PROBLEM TO WORK ON
Write out the entries below exactly. End with the line that contains "(DESKLNK.INI), avec la".

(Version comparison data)
----
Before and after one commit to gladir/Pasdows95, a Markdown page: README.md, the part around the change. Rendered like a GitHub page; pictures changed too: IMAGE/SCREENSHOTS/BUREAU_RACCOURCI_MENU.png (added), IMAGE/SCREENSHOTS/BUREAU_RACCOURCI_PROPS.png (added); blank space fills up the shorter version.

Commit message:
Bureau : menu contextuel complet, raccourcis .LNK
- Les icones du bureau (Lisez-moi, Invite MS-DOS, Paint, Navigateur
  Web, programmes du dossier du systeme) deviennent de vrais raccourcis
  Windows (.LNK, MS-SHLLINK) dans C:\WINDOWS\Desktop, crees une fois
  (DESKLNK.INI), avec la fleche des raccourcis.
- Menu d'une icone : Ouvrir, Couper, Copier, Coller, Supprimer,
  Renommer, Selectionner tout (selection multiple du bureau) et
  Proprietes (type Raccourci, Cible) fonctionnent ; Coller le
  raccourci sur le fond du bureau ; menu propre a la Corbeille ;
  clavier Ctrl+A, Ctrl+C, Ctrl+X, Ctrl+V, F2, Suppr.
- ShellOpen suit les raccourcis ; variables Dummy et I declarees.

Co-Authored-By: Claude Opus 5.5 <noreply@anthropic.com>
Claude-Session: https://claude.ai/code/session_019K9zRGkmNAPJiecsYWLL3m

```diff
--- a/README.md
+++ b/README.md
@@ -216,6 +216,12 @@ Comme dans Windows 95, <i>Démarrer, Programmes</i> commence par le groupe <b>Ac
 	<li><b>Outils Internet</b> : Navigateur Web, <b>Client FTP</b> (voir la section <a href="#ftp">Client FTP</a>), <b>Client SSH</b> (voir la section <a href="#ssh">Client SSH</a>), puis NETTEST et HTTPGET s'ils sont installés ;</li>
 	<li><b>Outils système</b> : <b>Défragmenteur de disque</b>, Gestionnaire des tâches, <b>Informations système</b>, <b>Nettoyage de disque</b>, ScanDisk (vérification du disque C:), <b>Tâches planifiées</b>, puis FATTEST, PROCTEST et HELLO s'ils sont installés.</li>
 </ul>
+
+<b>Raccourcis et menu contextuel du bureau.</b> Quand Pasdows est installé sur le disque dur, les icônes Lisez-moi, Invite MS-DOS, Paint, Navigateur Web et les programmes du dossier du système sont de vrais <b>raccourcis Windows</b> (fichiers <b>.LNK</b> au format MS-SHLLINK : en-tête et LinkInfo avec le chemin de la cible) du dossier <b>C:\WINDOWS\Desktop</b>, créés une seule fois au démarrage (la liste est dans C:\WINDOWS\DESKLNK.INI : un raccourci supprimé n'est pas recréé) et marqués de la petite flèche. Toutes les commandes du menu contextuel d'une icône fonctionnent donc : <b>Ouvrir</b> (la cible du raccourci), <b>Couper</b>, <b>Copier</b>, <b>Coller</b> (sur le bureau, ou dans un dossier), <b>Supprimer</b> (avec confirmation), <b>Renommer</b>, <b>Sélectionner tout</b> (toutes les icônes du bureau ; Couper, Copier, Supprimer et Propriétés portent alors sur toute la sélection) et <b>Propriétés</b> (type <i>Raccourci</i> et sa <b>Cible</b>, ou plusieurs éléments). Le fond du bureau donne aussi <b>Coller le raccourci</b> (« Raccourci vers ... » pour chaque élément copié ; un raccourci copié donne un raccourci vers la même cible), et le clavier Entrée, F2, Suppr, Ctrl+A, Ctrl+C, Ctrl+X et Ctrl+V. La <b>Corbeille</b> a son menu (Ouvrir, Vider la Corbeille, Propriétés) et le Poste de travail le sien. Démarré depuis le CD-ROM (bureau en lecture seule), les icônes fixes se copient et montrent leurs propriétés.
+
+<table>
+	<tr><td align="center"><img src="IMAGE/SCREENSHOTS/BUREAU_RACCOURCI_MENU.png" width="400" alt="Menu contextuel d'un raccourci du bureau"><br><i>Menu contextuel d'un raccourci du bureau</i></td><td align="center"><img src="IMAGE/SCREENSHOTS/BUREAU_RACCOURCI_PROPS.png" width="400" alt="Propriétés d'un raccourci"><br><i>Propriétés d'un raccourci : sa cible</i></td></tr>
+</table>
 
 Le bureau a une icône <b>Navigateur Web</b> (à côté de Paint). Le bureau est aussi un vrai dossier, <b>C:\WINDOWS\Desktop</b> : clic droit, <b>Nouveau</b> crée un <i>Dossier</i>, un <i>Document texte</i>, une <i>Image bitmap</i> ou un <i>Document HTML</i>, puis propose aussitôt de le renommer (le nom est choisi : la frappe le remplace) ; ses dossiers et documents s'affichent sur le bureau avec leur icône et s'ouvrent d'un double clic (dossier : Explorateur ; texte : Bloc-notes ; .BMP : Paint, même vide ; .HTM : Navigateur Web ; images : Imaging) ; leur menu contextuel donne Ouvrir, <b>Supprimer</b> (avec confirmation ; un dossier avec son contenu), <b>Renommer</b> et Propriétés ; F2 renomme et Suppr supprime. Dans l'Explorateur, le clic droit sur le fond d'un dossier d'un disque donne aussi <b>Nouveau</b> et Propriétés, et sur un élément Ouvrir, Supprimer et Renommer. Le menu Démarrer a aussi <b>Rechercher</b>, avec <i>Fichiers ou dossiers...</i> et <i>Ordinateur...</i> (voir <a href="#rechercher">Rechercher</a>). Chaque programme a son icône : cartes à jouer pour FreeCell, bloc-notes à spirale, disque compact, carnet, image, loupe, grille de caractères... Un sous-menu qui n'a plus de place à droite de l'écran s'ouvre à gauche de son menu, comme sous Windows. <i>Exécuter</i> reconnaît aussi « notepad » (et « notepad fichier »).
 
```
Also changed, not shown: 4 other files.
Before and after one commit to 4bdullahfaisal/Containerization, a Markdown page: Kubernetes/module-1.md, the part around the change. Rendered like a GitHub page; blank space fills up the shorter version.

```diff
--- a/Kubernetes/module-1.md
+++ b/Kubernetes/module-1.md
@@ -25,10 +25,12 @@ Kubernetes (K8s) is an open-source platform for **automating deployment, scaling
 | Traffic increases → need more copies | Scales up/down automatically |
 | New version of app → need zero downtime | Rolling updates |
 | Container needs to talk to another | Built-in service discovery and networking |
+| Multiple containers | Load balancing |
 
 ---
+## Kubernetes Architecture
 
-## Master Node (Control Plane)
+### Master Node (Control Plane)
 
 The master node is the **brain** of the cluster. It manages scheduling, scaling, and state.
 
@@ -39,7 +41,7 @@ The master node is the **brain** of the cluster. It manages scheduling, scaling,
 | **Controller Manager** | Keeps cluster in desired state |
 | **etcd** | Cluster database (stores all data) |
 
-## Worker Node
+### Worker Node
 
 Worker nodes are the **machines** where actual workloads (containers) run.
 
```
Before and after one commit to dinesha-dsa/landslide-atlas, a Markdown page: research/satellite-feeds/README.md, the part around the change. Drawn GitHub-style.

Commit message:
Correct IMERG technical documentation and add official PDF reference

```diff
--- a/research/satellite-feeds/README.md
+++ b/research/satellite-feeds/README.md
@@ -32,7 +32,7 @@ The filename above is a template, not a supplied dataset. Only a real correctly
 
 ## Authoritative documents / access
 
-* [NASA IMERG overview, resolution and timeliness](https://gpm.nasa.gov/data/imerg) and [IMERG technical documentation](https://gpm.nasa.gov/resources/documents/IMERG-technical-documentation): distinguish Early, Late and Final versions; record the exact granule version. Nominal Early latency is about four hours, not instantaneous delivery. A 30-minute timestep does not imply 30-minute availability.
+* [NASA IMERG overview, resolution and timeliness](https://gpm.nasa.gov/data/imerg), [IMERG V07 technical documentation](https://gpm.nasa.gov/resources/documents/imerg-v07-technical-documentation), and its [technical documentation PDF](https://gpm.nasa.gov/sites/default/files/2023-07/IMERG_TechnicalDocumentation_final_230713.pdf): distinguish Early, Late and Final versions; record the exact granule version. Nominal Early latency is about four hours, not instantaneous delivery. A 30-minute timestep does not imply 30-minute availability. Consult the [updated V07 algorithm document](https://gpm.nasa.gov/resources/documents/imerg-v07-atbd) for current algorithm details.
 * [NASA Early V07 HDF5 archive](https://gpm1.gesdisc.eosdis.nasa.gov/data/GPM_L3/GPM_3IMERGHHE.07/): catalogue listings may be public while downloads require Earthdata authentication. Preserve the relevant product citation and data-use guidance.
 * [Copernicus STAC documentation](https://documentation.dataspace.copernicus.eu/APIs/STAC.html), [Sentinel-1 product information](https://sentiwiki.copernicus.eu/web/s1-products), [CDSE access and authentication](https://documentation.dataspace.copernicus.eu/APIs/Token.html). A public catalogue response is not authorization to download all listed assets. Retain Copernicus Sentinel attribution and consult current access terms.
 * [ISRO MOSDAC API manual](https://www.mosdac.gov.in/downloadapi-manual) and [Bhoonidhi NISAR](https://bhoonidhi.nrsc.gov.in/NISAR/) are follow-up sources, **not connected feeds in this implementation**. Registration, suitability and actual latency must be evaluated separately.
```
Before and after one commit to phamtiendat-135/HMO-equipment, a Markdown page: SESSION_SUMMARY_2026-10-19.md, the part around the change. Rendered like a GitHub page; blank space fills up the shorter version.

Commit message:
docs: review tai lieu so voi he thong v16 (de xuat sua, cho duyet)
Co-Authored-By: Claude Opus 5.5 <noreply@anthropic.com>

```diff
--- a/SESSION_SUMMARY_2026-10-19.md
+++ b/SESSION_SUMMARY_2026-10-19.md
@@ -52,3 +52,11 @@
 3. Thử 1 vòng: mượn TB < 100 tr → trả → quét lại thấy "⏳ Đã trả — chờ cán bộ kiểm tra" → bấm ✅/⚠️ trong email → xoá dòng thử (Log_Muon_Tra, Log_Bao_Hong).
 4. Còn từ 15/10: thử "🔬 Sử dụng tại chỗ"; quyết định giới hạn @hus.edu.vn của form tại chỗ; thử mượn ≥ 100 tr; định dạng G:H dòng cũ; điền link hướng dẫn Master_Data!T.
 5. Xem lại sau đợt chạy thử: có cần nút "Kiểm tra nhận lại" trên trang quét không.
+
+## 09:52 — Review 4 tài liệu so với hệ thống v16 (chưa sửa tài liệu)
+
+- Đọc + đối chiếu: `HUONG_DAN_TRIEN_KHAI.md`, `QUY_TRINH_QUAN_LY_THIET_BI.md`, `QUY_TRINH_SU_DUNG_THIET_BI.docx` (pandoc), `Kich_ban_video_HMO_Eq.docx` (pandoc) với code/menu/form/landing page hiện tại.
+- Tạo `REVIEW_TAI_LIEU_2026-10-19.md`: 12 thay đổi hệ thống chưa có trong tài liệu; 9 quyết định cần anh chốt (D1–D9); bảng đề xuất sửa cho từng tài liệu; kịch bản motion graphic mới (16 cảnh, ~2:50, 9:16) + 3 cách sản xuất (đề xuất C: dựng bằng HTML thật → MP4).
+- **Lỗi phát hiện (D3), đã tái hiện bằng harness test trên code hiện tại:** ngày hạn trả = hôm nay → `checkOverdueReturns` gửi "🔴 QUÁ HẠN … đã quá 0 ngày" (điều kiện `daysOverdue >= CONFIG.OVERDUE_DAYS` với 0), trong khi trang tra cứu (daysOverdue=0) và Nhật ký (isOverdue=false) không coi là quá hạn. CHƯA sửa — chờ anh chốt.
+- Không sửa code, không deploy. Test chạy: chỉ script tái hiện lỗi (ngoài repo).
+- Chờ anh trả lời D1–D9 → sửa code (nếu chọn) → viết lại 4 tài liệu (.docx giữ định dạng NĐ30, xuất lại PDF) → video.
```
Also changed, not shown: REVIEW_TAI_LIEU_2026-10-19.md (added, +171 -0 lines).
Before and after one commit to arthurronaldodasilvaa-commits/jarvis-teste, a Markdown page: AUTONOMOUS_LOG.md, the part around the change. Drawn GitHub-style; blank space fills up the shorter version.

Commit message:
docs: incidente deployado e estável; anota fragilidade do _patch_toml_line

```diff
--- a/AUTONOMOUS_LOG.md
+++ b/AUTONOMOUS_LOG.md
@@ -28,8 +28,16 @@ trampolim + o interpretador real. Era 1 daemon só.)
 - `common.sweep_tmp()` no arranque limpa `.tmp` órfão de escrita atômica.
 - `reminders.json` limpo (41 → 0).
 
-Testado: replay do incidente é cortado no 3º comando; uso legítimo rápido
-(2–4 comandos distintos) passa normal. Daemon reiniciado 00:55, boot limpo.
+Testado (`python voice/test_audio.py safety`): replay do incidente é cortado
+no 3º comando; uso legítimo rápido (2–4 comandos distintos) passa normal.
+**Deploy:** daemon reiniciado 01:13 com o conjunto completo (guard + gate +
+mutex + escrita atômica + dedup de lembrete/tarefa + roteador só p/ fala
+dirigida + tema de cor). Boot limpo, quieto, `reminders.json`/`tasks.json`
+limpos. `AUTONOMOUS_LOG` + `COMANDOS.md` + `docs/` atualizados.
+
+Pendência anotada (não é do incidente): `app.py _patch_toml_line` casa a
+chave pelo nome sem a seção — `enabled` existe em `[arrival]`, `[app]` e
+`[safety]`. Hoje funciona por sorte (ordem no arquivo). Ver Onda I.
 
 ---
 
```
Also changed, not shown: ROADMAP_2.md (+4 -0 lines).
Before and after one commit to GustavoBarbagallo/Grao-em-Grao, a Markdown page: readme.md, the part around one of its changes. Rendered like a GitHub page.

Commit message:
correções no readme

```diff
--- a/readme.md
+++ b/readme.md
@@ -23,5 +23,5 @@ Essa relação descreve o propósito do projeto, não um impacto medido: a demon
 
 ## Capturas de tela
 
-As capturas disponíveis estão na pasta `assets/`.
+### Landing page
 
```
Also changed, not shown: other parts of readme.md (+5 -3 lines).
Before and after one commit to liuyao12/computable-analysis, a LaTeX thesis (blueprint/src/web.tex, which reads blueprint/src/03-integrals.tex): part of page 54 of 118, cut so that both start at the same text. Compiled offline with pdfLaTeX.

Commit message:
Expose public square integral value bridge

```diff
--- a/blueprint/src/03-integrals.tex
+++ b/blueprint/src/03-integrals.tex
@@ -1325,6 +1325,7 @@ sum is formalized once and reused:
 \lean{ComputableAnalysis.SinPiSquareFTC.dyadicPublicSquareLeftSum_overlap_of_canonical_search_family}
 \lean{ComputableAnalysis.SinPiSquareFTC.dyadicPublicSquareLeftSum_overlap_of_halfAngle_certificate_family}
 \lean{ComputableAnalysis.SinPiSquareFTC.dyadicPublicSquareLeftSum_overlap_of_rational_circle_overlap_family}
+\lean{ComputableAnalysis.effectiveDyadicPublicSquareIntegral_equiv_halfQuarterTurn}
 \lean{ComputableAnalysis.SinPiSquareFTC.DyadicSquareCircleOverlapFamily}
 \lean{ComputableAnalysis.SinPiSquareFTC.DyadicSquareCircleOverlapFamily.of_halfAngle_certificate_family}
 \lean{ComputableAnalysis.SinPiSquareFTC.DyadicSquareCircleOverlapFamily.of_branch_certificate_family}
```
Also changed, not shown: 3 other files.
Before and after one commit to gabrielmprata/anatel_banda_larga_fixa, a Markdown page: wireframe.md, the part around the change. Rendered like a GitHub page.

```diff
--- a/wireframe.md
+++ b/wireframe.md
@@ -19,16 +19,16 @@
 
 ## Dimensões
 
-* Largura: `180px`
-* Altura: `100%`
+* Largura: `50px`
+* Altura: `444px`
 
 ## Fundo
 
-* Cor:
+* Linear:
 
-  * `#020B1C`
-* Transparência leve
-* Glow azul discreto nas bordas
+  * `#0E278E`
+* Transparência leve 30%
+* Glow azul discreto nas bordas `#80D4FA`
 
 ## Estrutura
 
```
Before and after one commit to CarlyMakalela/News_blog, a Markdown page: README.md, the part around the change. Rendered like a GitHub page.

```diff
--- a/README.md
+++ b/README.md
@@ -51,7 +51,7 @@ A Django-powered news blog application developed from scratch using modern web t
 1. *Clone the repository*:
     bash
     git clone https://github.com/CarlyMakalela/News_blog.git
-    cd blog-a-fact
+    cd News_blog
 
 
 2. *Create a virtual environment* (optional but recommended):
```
----
YOUR SOLUTION
Before and after one commit to gladir/Pasdows95, a Markdown page: README.md, the part around the change. Rendered like a GitHub page; pictures changed too: IMAGE/SCREENSHOTS/BUREAU_RACCOURCI_MENU.png (added), IMAGE/SCREENSHOTS/BUREAU_RACCOURCI_PROPS.png (added); blank space fills up the shorter version.

Commit message:
Bureau : menu contextuel complet, raccourcis .LNK
- Les icones du bureau (Lisez-moi, Invite MS-DOS, Paint, Navigateur
  Web, programmes du dossier du systeme) deviennent de vrais raccourcis
  Windows (.LNK, MS-SHLLINK) dans C:\WINDOWS\Desktop, crees une fois
  (DESKLNK.INI), avec la fleche des raccourcis.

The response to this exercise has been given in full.